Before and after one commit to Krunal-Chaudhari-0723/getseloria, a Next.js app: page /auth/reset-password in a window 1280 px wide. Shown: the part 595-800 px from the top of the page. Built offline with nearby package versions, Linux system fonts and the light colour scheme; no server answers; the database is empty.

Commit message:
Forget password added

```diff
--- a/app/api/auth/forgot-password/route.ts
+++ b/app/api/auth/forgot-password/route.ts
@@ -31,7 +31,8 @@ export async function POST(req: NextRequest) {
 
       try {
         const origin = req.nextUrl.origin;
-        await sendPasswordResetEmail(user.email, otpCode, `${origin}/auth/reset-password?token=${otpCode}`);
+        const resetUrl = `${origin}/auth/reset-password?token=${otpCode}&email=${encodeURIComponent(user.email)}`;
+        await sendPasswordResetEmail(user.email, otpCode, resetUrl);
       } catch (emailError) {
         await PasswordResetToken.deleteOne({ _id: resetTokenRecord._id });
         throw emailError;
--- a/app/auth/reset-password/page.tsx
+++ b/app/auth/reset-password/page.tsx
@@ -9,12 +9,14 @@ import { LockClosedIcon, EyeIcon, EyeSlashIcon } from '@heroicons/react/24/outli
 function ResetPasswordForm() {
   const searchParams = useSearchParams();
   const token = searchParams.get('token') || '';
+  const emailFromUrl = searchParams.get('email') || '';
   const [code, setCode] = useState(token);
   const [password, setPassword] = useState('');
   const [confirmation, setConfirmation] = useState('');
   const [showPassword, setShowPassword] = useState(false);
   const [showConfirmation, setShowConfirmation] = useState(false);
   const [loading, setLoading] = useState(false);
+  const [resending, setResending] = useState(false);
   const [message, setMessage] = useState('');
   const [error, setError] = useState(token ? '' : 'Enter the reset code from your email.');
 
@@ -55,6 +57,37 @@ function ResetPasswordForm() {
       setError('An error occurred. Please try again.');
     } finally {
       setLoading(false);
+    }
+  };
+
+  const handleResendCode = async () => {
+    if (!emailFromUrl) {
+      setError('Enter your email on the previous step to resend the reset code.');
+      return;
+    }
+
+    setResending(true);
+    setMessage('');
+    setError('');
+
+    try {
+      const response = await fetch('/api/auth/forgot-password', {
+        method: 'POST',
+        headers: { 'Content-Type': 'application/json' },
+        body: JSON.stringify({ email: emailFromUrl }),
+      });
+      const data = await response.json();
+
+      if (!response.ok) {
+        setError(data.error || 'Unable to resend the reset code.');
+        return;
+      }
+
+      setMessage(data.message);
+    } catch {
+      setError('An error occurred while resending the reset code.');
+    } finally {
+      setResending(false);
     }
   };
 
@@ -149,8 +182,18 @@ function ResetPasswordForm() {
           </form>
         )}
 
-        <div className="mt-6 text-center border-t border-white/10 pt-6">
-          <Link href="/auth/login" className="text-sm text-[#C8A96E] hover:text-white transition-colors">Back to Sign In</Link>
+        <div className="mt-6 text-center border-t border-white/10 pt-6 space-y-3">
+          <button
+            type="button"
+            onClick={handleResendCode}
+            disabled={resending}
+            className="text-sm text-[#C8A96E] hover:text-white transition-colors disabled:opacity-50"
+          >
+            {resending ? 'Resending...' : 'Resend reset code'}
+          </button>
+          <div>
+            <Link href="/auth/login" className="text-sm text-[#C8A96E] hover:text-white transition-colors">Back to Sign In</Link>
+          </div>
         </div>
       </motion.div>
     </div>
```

DIRECTIONS => Go through the records and copy each one exactly.

ANSWER TO THIS TASK =>
Before and after one commit to Krunal-Chaudhari-0723/getseloria, a Next.js app: page /auth/reset-password in a window 1280 px wide. Shown: the part 595-800 px from the top of the page. Built offline with nearby package versions, Linux system fonts and the light colour scheme; no server answers; the database is empty.

Commit message:
Forget password added

```diff
--- a/app/api/auth/forgot-password/route.ts
+++ b/app/api/auth/forgot-password/route.ts
@@ -31,7 +31,8 @@ export async function POST(req: NextRequest) {
 
       try {
         const origin = req.nextUrl.origin;
-        await sendPasswordResetEmail(user.email, otpCode, `${origin}/auth/reset-password?token=${otpCode}`);
+        const resetUrl = `${origin}/auth/reset-password?token=${otpCode}&email=${encodeURIComponent(user.email)}`;
+        await sendPasswordResetEmail(user.email, otpCode, resetUrl);
       } catch (emailError) {
         await PasswordResetToken.deleteOne({ _id: resetTokenRecord._id });
         throw emailError;
--- a/app/auth/reset-password/page.tsx
+++ b/app/auth/reset-password/page.tsx
@@ -9,12 +9,14 @@ import { LockClosedIcon, EyeIcon, EyeSlashIcon } from '@heroicons/react/24/outli
 function ResetPasswordForm() {
   const searchParams = useSearchParams();
   const token = searchParams.get('token') || '';
+  const emailFromUrl = searchParams.get('email') || '';
   const [code, setCode] = useState(token);
   const [password, setPassword] = useState('');
   const [confirmation, setConfirmation] = useState('');
   const [showPassword, setShowPassword] = useState(false);
   const [showConfirmation, setShowConfirmation] = useState(false);
   const [loading, setLoading] = useState(false);
+  const [resending, setResending] = useState(false);
   const [message, setMessage] = useState('');
   const [error, setError] = useState(token ? '' : 'Enter the reset code from your email.');
 
@@ -55,6 +57,37 @@ function ResetPasswordForm() {
       setError('An error occurred. Please try again.');
     } finally {
       setLoading(false);
+    }
+  };
+
+  const handleResendCode = async () => {
+    if (!emailFromUrl) {
+      setError('Enter your email on the previous step to resend the reset code.');
+      return;
+    }
+
+    setResending(true);
+    setMessage('');
+    setError('');
+
+    try {
+      const response = await fetch('/api/auth/forgot-password', {
+        method: 'POST',
+        headers: { 'Content-Type': 'application/json' },
+        body: JSON.stringify({ email: emailFromUrl }),
+      });
+      const data = await response.json();
+
+      if (!response.ok) {
+        setError(data.error || 'Unable to resend the reset code.');
+        return;
+      }
+
+      setMessage(data.message);
+    } catch {
+      setError('An error occurred while resending the reset code.');
+    } finally {
+      setResending(false);
     }
   };
 
@@ -149,8 +182,18 @@ function ResetPasswordForm() {
           </form>
         )}
 
-        <div className="mt-6 text-center border-t border-white/10 pt-6">
-          <Link href="/auth/login" className="text-sm text-[#C8A96E] hover:text-white transition-colors">Back to Sign In</Link>
+        <div className="mt-6 text-center border-t border-white/10 pt-6 space-y-3">
+          <button
+            type="button"
+            onClick={handleResendCode}
+            disabled={resending}
+            className="text-sm text-[#C8A96E] hover:text-white transition-colors disabled:opacity-50"
+          >
+            {resending ? 'Resending...' : 'Resend reset code'}
+          </button>
+          <div>
+            <Link href="/auth/login" className="text-sm text-[#C8A96E] hover:text-white transition-colors">Back to Sign In</Link>
+          </div>
         </div>
       </motion.div>
     </div>
```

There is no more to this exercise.